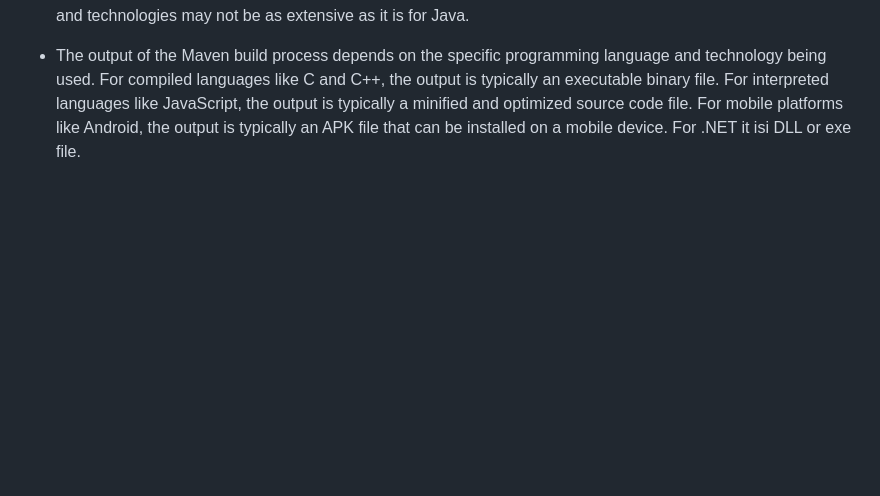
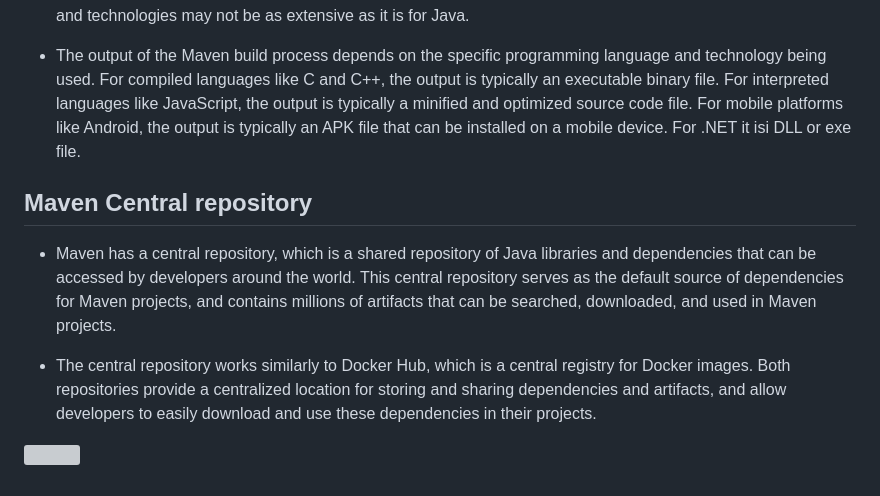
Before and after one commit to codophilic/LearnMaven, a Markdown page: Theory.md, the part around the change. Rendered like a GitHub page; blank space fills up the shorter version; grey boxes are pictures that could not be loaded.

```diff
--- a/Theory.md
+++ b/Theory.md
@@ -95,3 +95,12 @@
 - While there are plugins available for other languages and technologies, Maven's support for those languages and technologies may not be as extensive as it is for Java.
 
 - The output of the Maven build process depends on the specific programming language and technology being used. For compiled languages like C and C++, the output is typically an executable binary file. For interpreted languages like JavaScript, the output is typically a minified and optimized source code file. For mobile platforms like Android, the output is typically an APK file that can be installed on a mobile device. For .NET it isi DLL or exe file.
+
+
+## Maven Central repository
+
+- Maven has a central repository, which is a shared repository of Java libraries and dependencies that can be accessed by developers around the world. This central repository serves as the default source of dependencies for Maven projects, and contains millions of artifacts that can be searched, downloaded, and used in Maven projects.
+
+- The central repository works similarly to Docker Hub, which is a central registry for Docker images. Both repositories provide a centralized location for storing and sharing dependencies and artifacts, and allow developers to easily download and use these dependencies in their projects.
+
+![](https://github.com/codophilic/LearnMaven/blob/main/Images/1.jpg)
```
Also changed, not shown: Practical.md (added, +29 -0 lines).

__________

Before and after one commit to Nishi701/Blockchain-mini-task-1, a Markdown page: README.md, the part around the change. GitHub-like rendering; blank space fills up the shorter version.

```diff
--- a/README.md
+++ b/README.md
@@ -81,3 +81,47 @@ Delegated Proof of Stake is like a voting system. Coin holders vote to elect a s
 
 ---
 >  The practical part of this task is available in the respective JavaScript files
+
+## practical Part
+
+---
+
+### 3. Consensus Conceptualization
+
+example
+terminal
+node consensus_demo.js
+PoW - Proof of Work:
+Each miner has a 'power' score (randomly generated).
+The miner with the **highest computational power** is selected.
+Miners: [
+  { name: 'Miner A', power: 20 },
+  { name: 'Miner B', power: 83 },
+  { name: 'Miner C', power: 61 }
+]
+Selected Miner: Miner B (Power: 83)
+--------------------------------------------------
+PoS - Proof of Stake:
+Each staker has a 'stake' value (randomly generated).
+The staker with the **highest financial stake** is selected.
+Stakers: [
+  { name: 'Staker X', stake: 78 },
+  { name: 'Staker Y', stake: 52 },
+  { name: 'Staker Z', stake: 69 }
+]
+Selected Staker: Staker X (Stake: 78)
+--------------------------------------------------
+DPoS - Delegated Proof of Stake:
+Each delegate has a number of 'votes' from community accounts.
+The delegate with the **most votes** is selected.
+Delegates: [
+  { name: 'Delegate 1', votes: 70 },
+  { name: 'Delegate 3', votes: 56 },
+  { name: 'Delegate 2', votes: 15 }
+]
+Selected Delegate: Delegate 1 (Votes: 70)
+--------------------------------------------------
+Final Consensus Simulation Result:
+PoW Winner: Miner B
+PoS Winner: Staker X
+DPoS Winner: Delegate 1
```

__________

Aim of the exercise = Select from the material above each line in which the string "shorter" appears, and list those lines.

Reply =
Before and after one commit to codophilic/LearnMaven, a Markdown page: Theory.md, the part around the change. Rendered like a GitHub page; blank space fills up the shorter version; grey boxes are pictures that could not be loaded.
Before and after one commit to Nishi701/Blockchain-mini-task-1, a Markdown page: README.md, the part around the change. GitHub-like rendering; blank space fills up the shorter version.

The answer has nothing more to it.